-- Opening Marker --

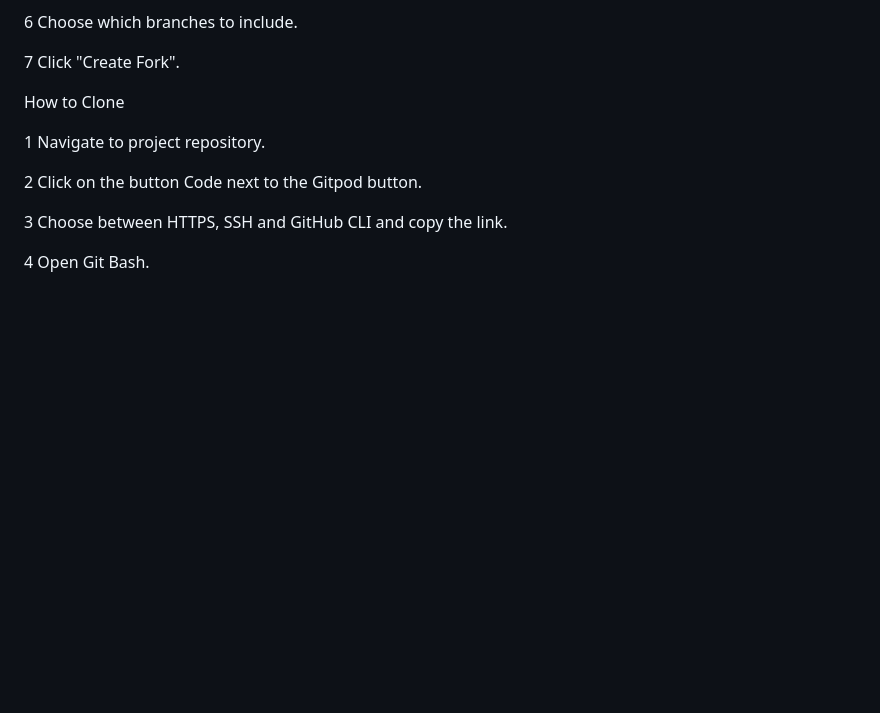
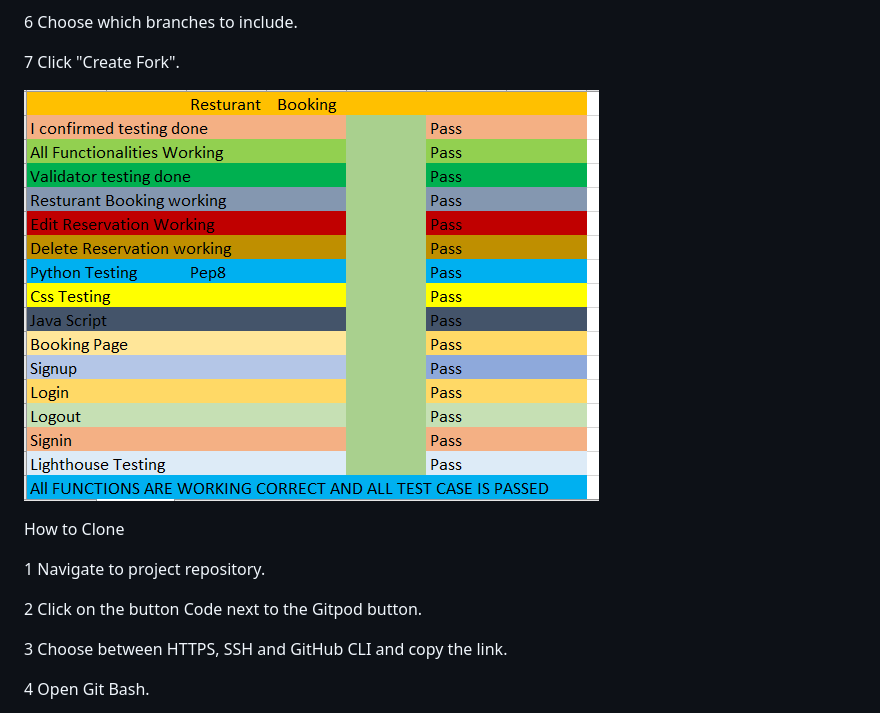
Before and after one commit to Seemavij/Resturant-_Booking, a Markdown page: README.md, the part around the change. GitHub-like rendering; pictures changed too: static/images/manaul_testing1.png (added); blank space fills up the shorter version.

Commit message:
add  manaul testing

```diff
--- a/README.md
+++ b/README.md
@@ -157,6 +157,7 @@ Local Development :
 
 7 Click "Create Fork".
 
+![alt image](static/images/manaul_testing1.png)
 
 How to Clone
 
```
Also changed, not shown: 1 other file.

-- Closing Marker --

• WHAT IS BEING ASKED: Your answer must be an exact reproduction of all entries, containing no pictures.

• RESULT:
Before and after one commit to Seemavij/Resturant-_Booking, a Markdown page: README.md, the part around the change. GitHub-like rendering; pictures changed too: static/images/manaul_testing1.png (added); blank space fills up the shorter version.

Commit message:
add  manaul testing

```diff
--- a/README.md
+++ b/README.md
@@ -157,6 +157,7 @@ Local Development :
 
 7 Click "Create Fork".
 
+![alt image](static/images/manaul_testing1.png)
 
 How to Clone
 
```
Also changed, not shown: 1 other file.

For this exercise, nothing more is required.